I’m restoring a ’66 Dodge Charger and I sandblast with a pressure pot or cabinet depending on part size.
With this size Speedaire (9.7 cfm at max pressure at 440 rpm) I can simply keep blasting ’til I run out of sand. It could be better if it put out more cfm, but it suits me just fine. Paint small parts with a touch up gun or spray can and get good results/atomization.
I am now moving on to the engine compartment and eventually body panel paint. I’m looking at a good mid level gun – 13 cfm @ 40 psi (Devilbiss Finish Line). The pump on my compressor is also used on the 5hp unit running at 734 rpm and 17.3 cfm.
My question has to do with going to a larger pulley on my 3hp motor to spin the pump a little faster. I assume there’ll be a point of diminishing returns where too big a pulley will cause the motor to draw too much amperage and kick the breaker (when hot or during start-up). Thinking about going from a 4.4″ pulley to a 6.2″ pulley (5hp motor runs a 7.1″ pulley). Any thoughts/suggestions? Want to avoid buying a new motor. Thanks, Duane
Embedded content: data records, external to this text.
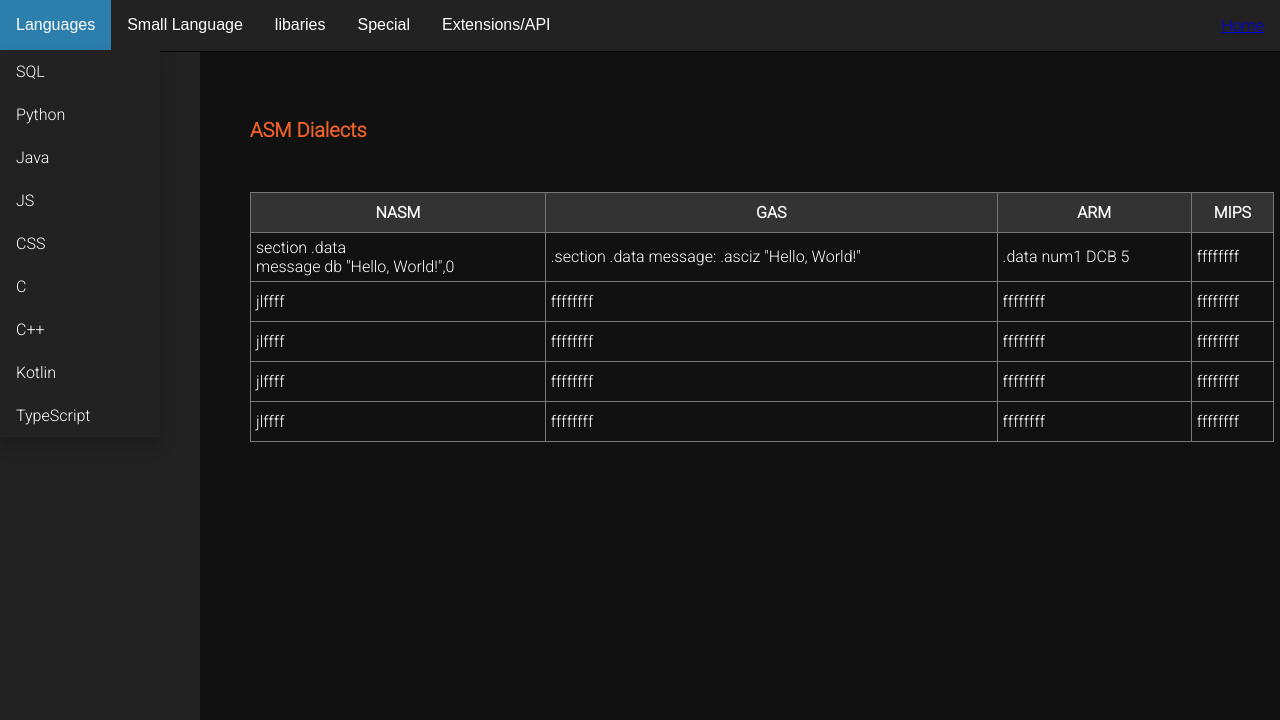
Repository: Max-Rohrhirsch/Max-Rohrhirsch.github.io
Page: documentation/special/OS/asm_dif.html
These files come from the project's save history. The page is drawn as it stood at one moment and after the next save; the edit follows.
The browser window is 1280 px wide. The pictures show the whole page.

Above is the page before, as saved 2023-10-29 17:48:05.

### documentation/special/OS/asm_dif.html
<head>
    <link rel="preconnect" href="https://fonts.googleapis.com">
    <link rel="preconnect" href="https://fonts.gstatic.com" crossorigin>
    <link href="https://fonts.googleapis.com/css2?family=Roboto:wght@300&display=swap" rel="stylesheet">
    <link rel="stylesheet" href="https://cdnjs.cloudflare.com/ajax/libs/font-awesome/4.7.0/css/font-awesome.min.css">

    <link rel="icon" type="image/x-icon" href="..../Bilder/favicon.ico">

    <link href="/home/max/Schreibtisch/Finished/Portfolio/documentation/prism.css" rel="stylesheet" />

    <link rel="stylesheet" href="/home/max/Schreibtisch/Finished/Portfolio/documentation/docStyle.css">
</head>

<script src="/jquery.js"></script>
<div id="includeHeader"></div>
<!-- ------ SIDE NAVIGATION BAR ----- -->
<div class="sidenav">
    <a href="/documentation/special/OS/OS.html">OS</a>
    <a href="/documentation/special/OS/ASM.html">ASM</a>
</div>

<div class="main">
<h2>ASM Dialects</h2>
<table>
<tr>
    <th>NASM</th>
    <th>GAS</th>
    <th>ARM</th>
    <th>MIPS</th>
</tr>
<tr>
    <td>
section .data<br>
message db "Hello, World!",0
    </td>
    <td>
.section .data
message:
    .asciz "Hello, World!"
    </td>
    <td>
.data
    num1  DCB 5
    </td>
    <td>ffffffff</td>
</tr>
<tr>
    <td>jlffff</td>
    <td>ffffffff</td>
    <td>ffffffff</td>
    <td>ffffffff</td>
</tr>
<tr>
    <td>jlffff</td>
    <td>ffffffff</td>
    <td>ffffffff</td>
    <td>ffffffff</td>
</tr>
<tr>
    <td>jlffff</td>
    <td>ffffffff</td>
    <td>ffffffff</td>
    <td>ffffffff</td>
</tr>
<tr>
    <td>jlffff</td>
    <td>ffffffff</td>
    <td>ffffffff</td>
    <td>ffffffff</td>
</tr>
</table>
</div>
<div id="includeFooter"></div>

### documentation/prism.css
/* PrismJS 1.29.0
https://prismjs.com/download.html#themes=prism-okaidia&languages=markup+css+clike+javascript+arduino+armasm+bash+brainfuck+c+cpp+cilkc+cilkcpp+go+java+latex+lua+python+rust+sql&plugins=line-numbers+show-language+toolbar+copy-to-clipboard+download-button */
code[class*=language-],pre[class*=language-]{color:#f8f8f2;background:0 0;text-shadow:0 1px rgba(0,0,0,.3);font-family:Consolas,Monaco,'Andale Mono','Ubuntu Mono',monospace;font-size:1em;text-align:left;white-space:pre;word-spacing:normal;word-break:normal;word-wrap:normal;line-height:1.5;-moz-tab-size:4;-o-tab-size:4;tab-size:4;-webkit-hyphens:none;-moz-hyphens:none;-ms-hyphens:none;hyphens:none}pre[class*=language-]{padding:1em;margin:.5em 0;overflow:auto;border-radius:.3em}:not(pre)>code[class*=language-],pre[class*=language-]{background:#272822}:not(pre)>code[class*=language-]{padding:.1em;border-radius:.3em;white-space:normal}.token.cdata,.token.comment,.token.doctype,.token.prolog{color:#8292a2}.token.punctuation{color:#f8f8f2}.token.namespace{opacity:.7}.token.constant,.token.deleted,.token.property,.token.symbol,.token.tag{color:#f92672}.token.boolean,.token.number{color:#ae81ff}.token.attr-name,.token.builtin,.token.char,.token.inserted,.token.selector,.token.string{color:#a6e22e}.language-css .token.string,.style .token.string,.token.entity,.token.operator,.token.url,.token.variable{color:#f8f8f2}.token.atrule,.token.attr-value,.token.class-name,.token.function{color:#e6db74}.token.keyword{color:#66d9ef}.token.important,.token.regex{color:#fd971f}.token.bold,.token.important{font-weight:700}.token.italic{font-style:italic}.token.entity{cursor:help}
pre[class*=language-].line-numbers{position:relative;padding-left:3.8em;counter-reset:linenumber}pre[class*=language-].line-numbers>code{position:relative;white-space:inherit}.line-numbers .line-numbers-rows{position:absolute;pointer-events:none;top:0;font-size:100%;left:-3.8em;width:3em;letter-spacing:-1px;border-right:1px solid #999;-webkit-user-select:none;-moz-user-select:none;-ms-user-select:none;user-select:none}.line-numbers-rows>span{display:block;counter-increment:linenumber}.line-numbers-rows>span:before{content:counter(linenumber);color:#999;display:block;padding-right:.8em;text-align:right}
div.code-toolbar{position:relative}div.code-toolbar>.toolbar{position:absolute;z-index:10;top:.3em;right:.2em;transition:opacity .3s ease-in-out;opacity:0}div.code-toolbar:hover>.toolbar{opacity:1}div.code-toolbar:focus-within>.toolbar{opacity:1}div.code-toolbar>.toolbar>.toolbar-item{display:inline-block}div.code-toolbar>.toolbar>.toolbar-item>a{cursor:pointer}div.code-toolbar>.toolbar>.toolbar-item>button{background:0 0;border:0;color:inherit;font:inherit;line-height:normal;overflow:visible;padding:0;-webkit-user-select:none;-moz-user-select:none;-ms-user-select:none}div.code-toolbar>.toolbar>.toolbar-item>a,div.code-toolbar>.toolbar>.toolbar-item>button,div.code-toolbar>.toolbar>.toolbar-item>span{color:#bbb;font-size:.8em;padding:0 .5em;background:#f5f2f0;background:rgba(224,224,224,.2);box-shadow:0 2px 0 0 rgba(0,0,0,.2);border-radius:.5em}div.code-toolbar>.toolbar>.toolbar-item>a:focus,div.code-toolbar>.toolbar>.toolbar-item>a:hover,div.code-toolbar>.toolbar>.toolbar-item>button:focus,div.code-toolbar>.toolbar>.toolbar-item>button:hover,div.code-toolbar>.toolbar>.toolbar-item>span:focus,div.code-toolbar>.toolbar>.toolbar-item>span:hover{color:inherit;text-decoration:none}

### documentation/docStyle.css
:root {
    --main-special-color: #ee622a;
    --main-bg-color: #111;
    transition: 3s;
    scroll-behavior: smooth;
}

body {
    background-color: var(--main-bg-color);
    color: white;
    font-family: 'Roboto', sans-serif;
    margin: 0;
    min-height: max-content;
}


/* ----------------------------- MAIN STUFF --------------------------------------- */
red { color: red }
orange { color: orange }
green { color: green }

.nav1 {
    position: fixed;
    background-color: #222;
    border-bottom: 1px solid black;
    width: 100%;

    z-index: 2;
}

/* ---- DROPDOWN ---- */

.dropbtn {
    background-color: #222;
    color: white;

    padding: 16px;
    font-size: 16px;
    border: none;
    cursor: pointer;
  }

  .dropdown {
    position: relative;
    display: inline-block;
  }

  .dropdown-content {
    display: none;
    position: absolute;
    right: 0;

    background-color: #222;
    min-width: 160px;
    box-shadow: 0px 8px 16px 0px rgba(0,0,0,0.2);
  }

  .dropdown-content a {
    color: White;
    padding: 12px 16px;
    text-decoration: none;
    display: block;
  }

  .dropdown-content a:hover { background-color: #333 }
  .dropdown:hover .dropdown-content { display: block }
  .dropdown:hover .dropbtn { background-color: #2c7ead }


/* ------------ Site Navigation ----------- */

.sidenav {
    height: 100%;
    width: 200px;

    position: fixed;
    top: 51px;
    left: 0;

    background-color: #222;
    overflow-x: hidden;
    z-index: 1;
  }

  .sidenav a, .dropdown-btn {
    padding: 6px 8px 6px 16px;

    text-decoration: none;
    font-size: 20px;
    color: white;

    display: block;
    border: none;
    background: none;

    width: 100%;
    text-align: left;
    cursor: pointer;
    outline: none;
  }

  .sidenav a:hover, .dropdown-btn:hover { background-color: #2c7ead }

  .active {
    background-color: green;
    color: white;
  }

  .dropdown-container {
    display: none;
    background-color: #333;
  }

  .fa-caret-down {
    float: right;
    padding-right: 8px;
  }

  @media screen and (max-height: 450px) {
    .sidenav { padding-top: 15px }
    .sidenav a { font-size: 18px }
  }


/* ------------ Main ----------- */
.main {
    display: block;
    position:absolute;
    top: 51px;
    left: 200px;

    padding: 50px;
    font-size: 18px;

    min-height: 100%;
    width: 80vw;
}

.main h2 {
    font-size: 20px;
    color: #ee622a;
}

.main a {
    color: rgb(44, 172, 65);
    margin-bottom: 20px;
    display: block;
}

img {
    display: block;
    margin-top: 20px;
}
img:hover {
    cursor: pointer;
}



/* ------------ CODE ----------- */

out {
    display: block;
    width: calc(100% - 40px);
    background-color: #333;

    padding: 20px;
    margin-top: 15px;
    border-radius: 10px;
}

.wrapper {
    display: grid;
    font-size: 18px;
    grid-template-columns: repeat(3, 1fr);
    gap: 10px;
}

.wrapper pre {
    height: calc(100% - 50px);
}

.half {
    display: grid;
    grid-template-columns: repeat(2, 1fr);
    gap: 10px;
}
.half pre {
    height: calc(100% - 50px);
}

/* ------------ Table ----------- */

table {
    width: calc(100% );
    border: 1px solid #777;
    margin-top: 50px;
    border-collapse:collapse;
}

th {
    border: 1px solid #777;
    background-color: #333;
    padding: 10px;

}

td {
    border: 1px solid #777;
    padding: 5px;
    height: 40px;
}


/* ------------ Buttons ----------- */

.pre, .next {
    display: inline-block;
    margin-top: 10px;
}
.pre:hover, .next:hover { cursor: pointer }

.pre { float: left }
.next { float: right }





/* ------------ Image ----------- */
.modal {
    z-index:2;
    display:none;
    padding-top:10px;
    position:fixed;
    left:0;
    top:0;
    width:100%;
    height:100%;
    overflow:auto;
    background-color:rgb(0,0,0);
    background-color:rgba(0,0,0,0.8)
}

.modal-content {
    margin: auto;
    display: block;
    position: absolute;
    top: 50%;
    left: 50%;
    transform: translate(-50%, -50%);
}


.modal-hover-opacity {
    opacity:1;
    filter:alpha(opacity=100);
}

.modal-hover-opacity:hover {
    opacity:0.60;
    filter:alpha(opacity=60);
}


.close {
    text-decoration:none;

    position: fixed;
    right:20px;
    top: 20px;

    font-size:24px;
    font-weight:bold;
    color:white;
    cursor: pointer;
}

img {
    width: 500px;
    display: block;
}

.modal-content, #caption {
    -webkit-animation-name: zoom;
    -webkit-animation-duration: 0.6s;
    animation-name: zoom;
    animation-duration: 0.6s;
}

@keyframes zoom {
    from {transform:scale(0)}
    to {transform:scale(1)}
}

@media only screen and (max-width: 1300px) {
    .wrapper {
        grid-template-columns: repeat(2, 1fr);
    }
    .half {
        grid-template-columns: repeat(1, 1fr);
    }

}
@media only screen and (max-width: 1000px) {
    .wrapper {
        grid-template-columns: repeat(1, 1fr);
    }
}

### header.html
<html>
    <head>
        <title>Documentation</title>

        <meta name="viewport" content="width=device-width, initial-scale=1">
        <meta name="description" lang="en" content="Documentation of many things I learned">
        <meta name="keywords" content="HTML, CSS, JavaScript, Coding, max">
        <meta name="author" content="Rohrhirsch Max">

        <link rel="preconnect" href="https://fonts.googleapis.com">
        <link rel="preconnect" href="https://fonts.gstatic.com" crossorigin>
        <link href="https://fonts.googleapis.com/css2?family=Roboto:wght@300&display=swap" rel="stylesheet">
        <link rel="stylesheet" href="https://cdnjs.cloudflare.com/ajax/libs/font-awesome/4.7.0/css/font-awesome.min.css">

        <link rel="icon" type="image/x-icon" href="/Bilder/favicon.ico">

        <link href="/documentation/prism.css" rel="stylesheet" />

        <link rel="stylesheet" href="/documentation/docStyle.css">
        <link rel="icon" type="image/x-icon" href="/Bilder/favicon.ico">
    </head>
    <body>
        <!-- ------ TOP NAVIGATION BAR ----- -->
        <nav class="nav1">
            <div class="dropdown" style="float:left;">
                <button class="dropbtn">Languages</button>
                <div class="dropdown-content" style="left:0;">
                    <a href="/documentation/languages/sql/sql.html">SQL</a>
                    <a href="/documentation/languages/python/python.html">Python</a>
                    <a href="/documentation/languages/java/java.html">Java</a>
                    <a href="/documentation/languages/js.html">JS</a>
                    <a href="/documentation/languages/css.html">CSS</a>
                    <a href="/documentation/languages/c.html">C</a>
                    <a href="/documentation/languages/cpp.html">C++</a>
                    <a href="/documentation/languages/Kotlin.html">Kotlin</a>
                    <a href="/documentation/languages/typescript.html">TypeScript</a>
                </div>
            </div>
            <div class="dropdown" style="float:left;">
                <button class="dropbtn">Small Language</button>
                <div class="dropdown-content" style="left:0;">
                    <a href="/documentation/small/bash.html">Bash</a>
                    <a href="/documentation/small/rust.html">Rust</a>
                    <a href="/documentation/small/go.html">GO</a>
                    <a href="/documentation/small/csharp.html">C#</a>
                    <a href="/documentation/small/brainfuck.html">BrainFuck</a>
                </div>
            </div>
            <div class="dropdown" style="float:left;">
                <button class="dropbtn">libaries</button>
                <div class="dropdown-content" style="left:0;">
                    <a href="/documentation/libaries/socket.html">Socket</a>
                    <a href="/documentation/libaries/tenserflow.html">Tenserflow</a>
                    <a href="/documentation/libaries/regex.html">Regex</a>
                    <a href="/documentation/libaries/angular.html">Angular</a>
                    <a href="/documentation/libaries/Git.html">Git</a>
                </div>
            </div>
            <div class="dropdown" style="float:left;">
                <button class="dropbtn">Special</button>
                <div class="dropdown-content" style="left:0;">
                    <a href="/documentation/special/computer.html">Computer</a>
                    <a href="/documentation/special/linux.html">Linux</a>
                    <a href="/documentation/special/arduino.html">Arduino</a>
                    <a href="/documentation/special/game.html">Game Maker</a>
                    <a href="/documentation/special/unity.html">Unity</a>
                    <a href="/documentation/special/OS/OS.html">OS</a>
                    <a href="/documentation/special/hacking.html">Hacking</a>
                </div>
            </div>
            <div class="dropdown" style="float:left;">
                <button class="dropbtn">Extensions/API</button>
                <div class="dropdown-content" style="left:0;">
                    <a href="/documentation/extension/chrome.html">Chrome Extension</a>
                    <a href="/documentation/extension/discord.html">Discord Bot</a>
                    <a href="/documentation/extension/computercraft.html">Computercraft</a>
                    <a href="/documentation/extension/LaTeX.html">LaTeX</a>
                </div>
            </div>
            <div class="dropdown dropbtn" style="float:right;">
                <a href="https://max-rohrhirsch.github.io/documentation/documentation.html">Home</a>
            </div>
        </nav>

        <!-- ------ SIDE NAVIGATION BAR ----- -->

### footer.html

<a class="pre">Previous</a>
<a class="next">Next</a>
</div>

<div id="modal01" class="modal" onclick="this.style.display='none'">
<span class="close">X</span>
<div class="modal-content">
  <img id="img01" style="max-width:100%">
</div>
</div>


<!-- ------ SCRIPT FOR DROPDOWN ----- -->
<script>
var dropdown = document.getElementsByClassName("dropdown-btn");
var i;

for (i = 0; i < dropdown.length; i++) {
  dropdown[i].addEventListener("click", function() {
    this.classList.toggle("active");
    var dropdownContent = this.nextElementSibling;
    if (dropdownContent.style.display === "block") {
      dropdownContent.style.display = "none";
    } else {
      dropdownContent.style.display = "block";
    }
  });
}
</script>
<script src="/documentation/prism.js"></script>
<script>
function onClick(element) {
    document.getElementById("img01").src = element.src;
    document.getElementById("modal01").style.display = "block";
}
</script>
</body>
</html>

Loaded but not shown: jquery.js (library); documentation/prism.js (library)

After the next save:
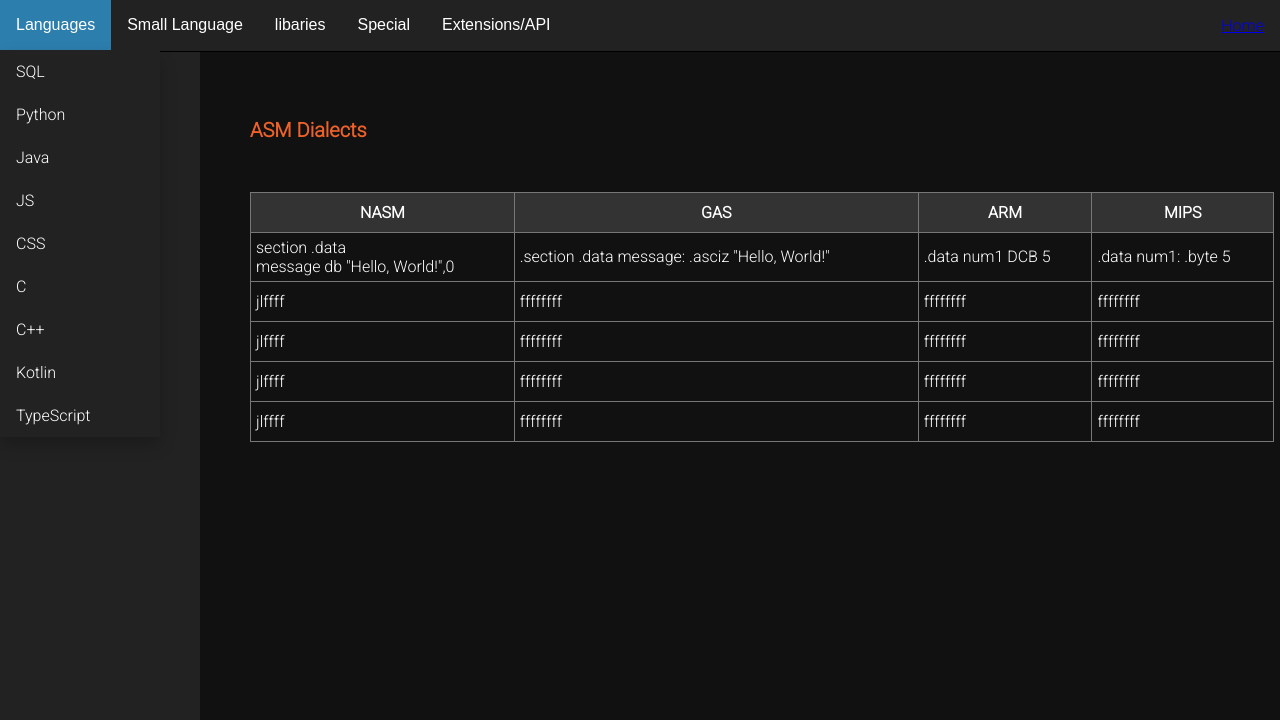
Saved 23 s later.
--- a/documentation/special/OS/asm_dif.html
+++ b/documentation/special/OS/asm_dif.html
@@ -42,7 +42,10 @@ message:
 .data
     num1  DCB 5
     </td>
-    <td>ffffffff</td>
+    <td>
+.data
+    num1:   .byte 5
+    </td>
 </tr>
 <tr>
     <td>jlffff</td>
Duane, your logic about the diminishing returns is spot on.
One other thought… the pump was built to run at a specific speed, that brought about by the size of the sheaves on the motor and pump. By altering these, you are moving the pump speed out of its designed zone, and I do not know the ramifications of this. I suspect they cannot be good.
If you are willing to risk mechanical failure by so doing, carry on. You should increase the discharge volume, as long as the pump lasts. It were my compressor, I probably wouldn’t unless I had a store of parts to rebuild the pump when it failed.
Nice pics and very nice car!
New comment? New question? Please add it here along with photos to help others help you with your compressor and equipment problem!